The garment options include underwear, T-shirts, bras and chest bands that can monitor a person’s heart rate, body temperature, sleep patterns and activity levels.
Chan says the garments are paired with an app, so users can monitor their health information.
Skiin wearable technology from Myant Inc., comes in four undergarment options: underwear, bras, T-shirt and a chest band. The technology will be piloted at the Sault Area Hospital. (Myant Inc.)
“You’ll be wearing this technology instead of having it on your wrist,” he said.
Chan says the technology will be helpful for anyone who is interested in improving their health or tracking changes in the measurements.
“But really I think our pilot project is directed toward vulnerable populations, as well as Indigenous populations and women in particular,” Chan said.
He says the Sault area is a good location to pilot the technology because of the proximity to rural and remote communities.
“The product itself has a lot of value for people who live in smaller communities where they want to do remote care monitoring, and can’t always easily make it to a large centre where they could visit a hospital or a clinic,” he said.
The pilot project is free for participants, and is set to run for 18 weeks. Participants can choose which type of garment they want to use.
About 500 participants have already signed on but Chan says the goal is to get 2,500 people to be part of the pilot project.
Along with the trials, the product from Myant Inc., will also be researched at nearby Algoma University, for functionality, usability, and effectiveness.
“We’re working on it now so that we’ll understand how practitioners, health providers, physicians and others will be able to use that information to advance health care,” Chan said.

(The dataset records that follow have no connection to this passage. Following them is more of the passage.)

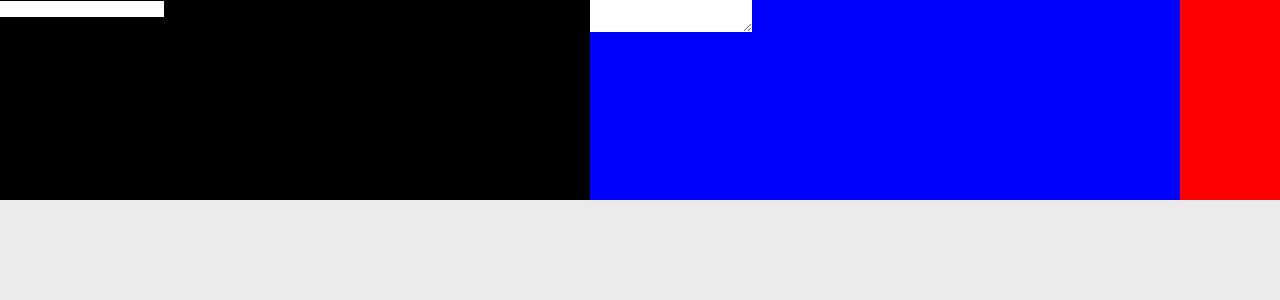
Repository: 777hanh777hanh/test
Page: index.html
An editor plug-in stored every save of this project. The page is shown before and after the next save, followed by the edit.
The browser window is 1280 px wide. The pictures show the whole page.

Above is the page before, as saved 2023-06-30 16:35:18.

### index.html
<!DOCTYPE html>
<html lang="en">
    <head>
        <meta charset="UTF-8" />
        <meta name="viewport" content="width=device-width, initial-scale=1.0" />
        <title>Request API</title>
        <!-- CSS -->
        <link rel="stylesheet" href="./assets/css/reset.css" />
        <link rel="stylesheet" href="./assets/css/style.css" />
    </head>
    <body>
        <div class="inner">
            <!-- Input Block -->
            <!-- Input URL -->
            <div class="url-block"><input type="text" name="" id="url" class="url" /></div>
            <!-- Text Area -->
            <div class="giftCode-block"><textarea name="" id="giftCode" class="giftCode"></textarea></div>

            <!-- Result Block -->
            <div class="result-block"></div>
        </div>
        <script src="./assets/js/main.js"></script>
    </body>
</html>

### assets/css/reset.css
html,
body,
div,
span,
applet,
object,
iframe,
h1,
h2,
h3,
h4,
h5,
h6,
p,
blockquote,
pre,
a,
abbr,
acronym,
address,
big,
cite,
code,
del,
dfn,
em,
img,
ins,
kbd,
q,
s,
samp,
small,
strike,
strong,
sub,
sup,
tt,
var,
b,
u,
i,
center,
dl,
dt,
dd,
ol,
ul,
li,
fieldset,
form,
label,
legend,
table,
caption,
tbody,
tfoot,
thead,
tr,
th,
td,
article,
aside,
canvas,
details,
embed,
figure,
figcaption,
footer,
header,
hgroup,
menu,
nav,
output,
ruby,
section,
summary,
time,
mark,
audio,
video {
    margin: 0;
    padding: 0;
    border: 0;
    font-size: 100%;
    font: inherit;
    vertical-align: baseline;
}
/* HTML5 display-role reset for older browsers */
article,
aside,
details,
figcaption,
figure,
footer,
header,
hgroup,
menu,
nav,
section {
    display: block;
}
body {
    line-height: 1;
}
ol,
ul {
    list-style: none;
}
blockquote,
q {
    quotes: none;
}
blockquote:before,
blockquote:after,
q:before,
q:after {
    content: '';
    content: none;
}
table {
    border-collapse: collapse;
    border-spacing: 0;
}

button,
input,
textarea,
[tabindex] {
    outline: none;
    border: none;
    font-family: inherit;
}

a {
    text-decoration: none;
}

### assets/css/style.css
:root {
    --text-color: #333;
}

* {
    padding: 0;
    margin: 0;
    box-sizing: border-box;
}

html {
    font-size: 62.5%;
}

body {
    font-family: var(--font-family);
    -webkit-font-smoothing: antialiased;
    -moz-osx-font-smoothing: grayscale;
    font-size: 1.6rem;
    overflow: overlay;
    background-color: #ebebeb;
}

html *::-webkit-scrollbar {
    border-radius: 0;
    width: 8px;
}
html *::-webkit-scrollbar-thumb {
    border-radius: 4px;
    background-color: rgba(22, 24, 35, 0.06);
}
html *::-webkit-scrollbar-track {
    border-radius: 0;
    background-color: rgba(0, 0, 0, 0);
}

/* CSS */
.inner {
    display: grid;
    grid-template-columns: 1fr 1fr;
    grid-template-areas:
        'aa aa aa bb'
        'aa aa aa bb';
}

/* Input Block */
.input-block {
}

.url-block {
    display: inline-block;
    grid-area: 'aa';
    background: #000;
}

.giftCode-block {
    display: inline-block;
    grid-area: 'textarea';
    background: blue;
}

.result-block {
    grid-area: 'result';
    display: block;
    background: red;
    width: 100px;
    height: 200px;
}

Loaded but not shown: assets/js/main.js (no stored copy; drawn as an empty file)

After the next save:
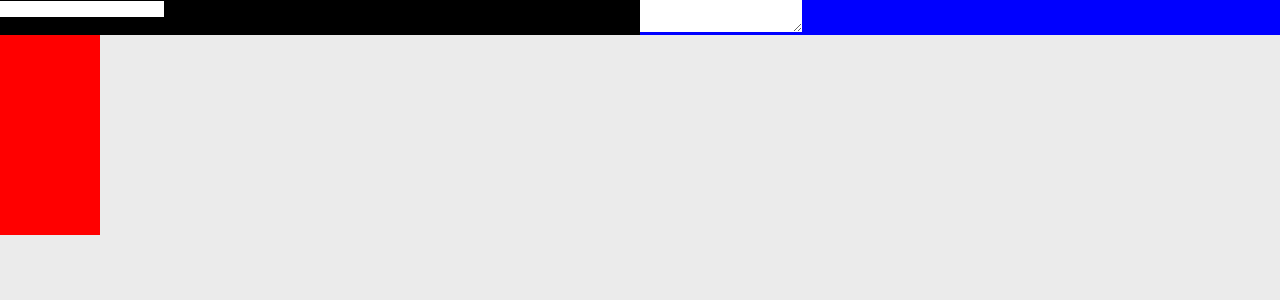
Saved 28 s later.
--- a/assets/css/style.css
+++ b/assets/css/style.css
@@ -38,9 +38,7 @@
 .inner {
     display: grid;
     grid-template-columns: 1fr 1fr;
-    grid-template-areas:
-        'aa aa aa bb'
-        'aa aa aa bb';
+    grid-template-areas: 'aa aa';
 }
 
 /* Input Block */

After the save that followed:
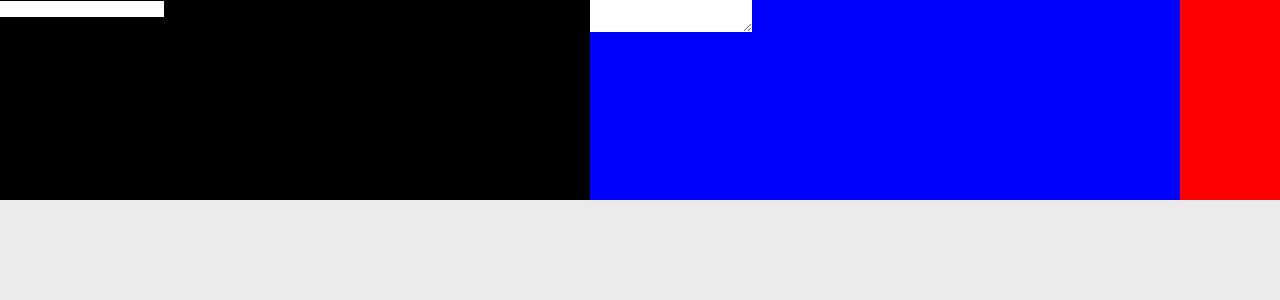
Saved 30 s later.
--- a/assets/css/style.css
+++ b/assets/css/style.css
@@ -38,7 +38,9 @@
 .inner {
     display: grid;
     grid-template-columns: 1fr 1fr;
-    grid-template-areas: 'aa aa';
+    grid-template-areas:
+        'aa aa cc'
+        'bb bb cc';
 }
 
 /* Input Block */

Up North7:07Smart undergarments being testing in Sault Ste. Marie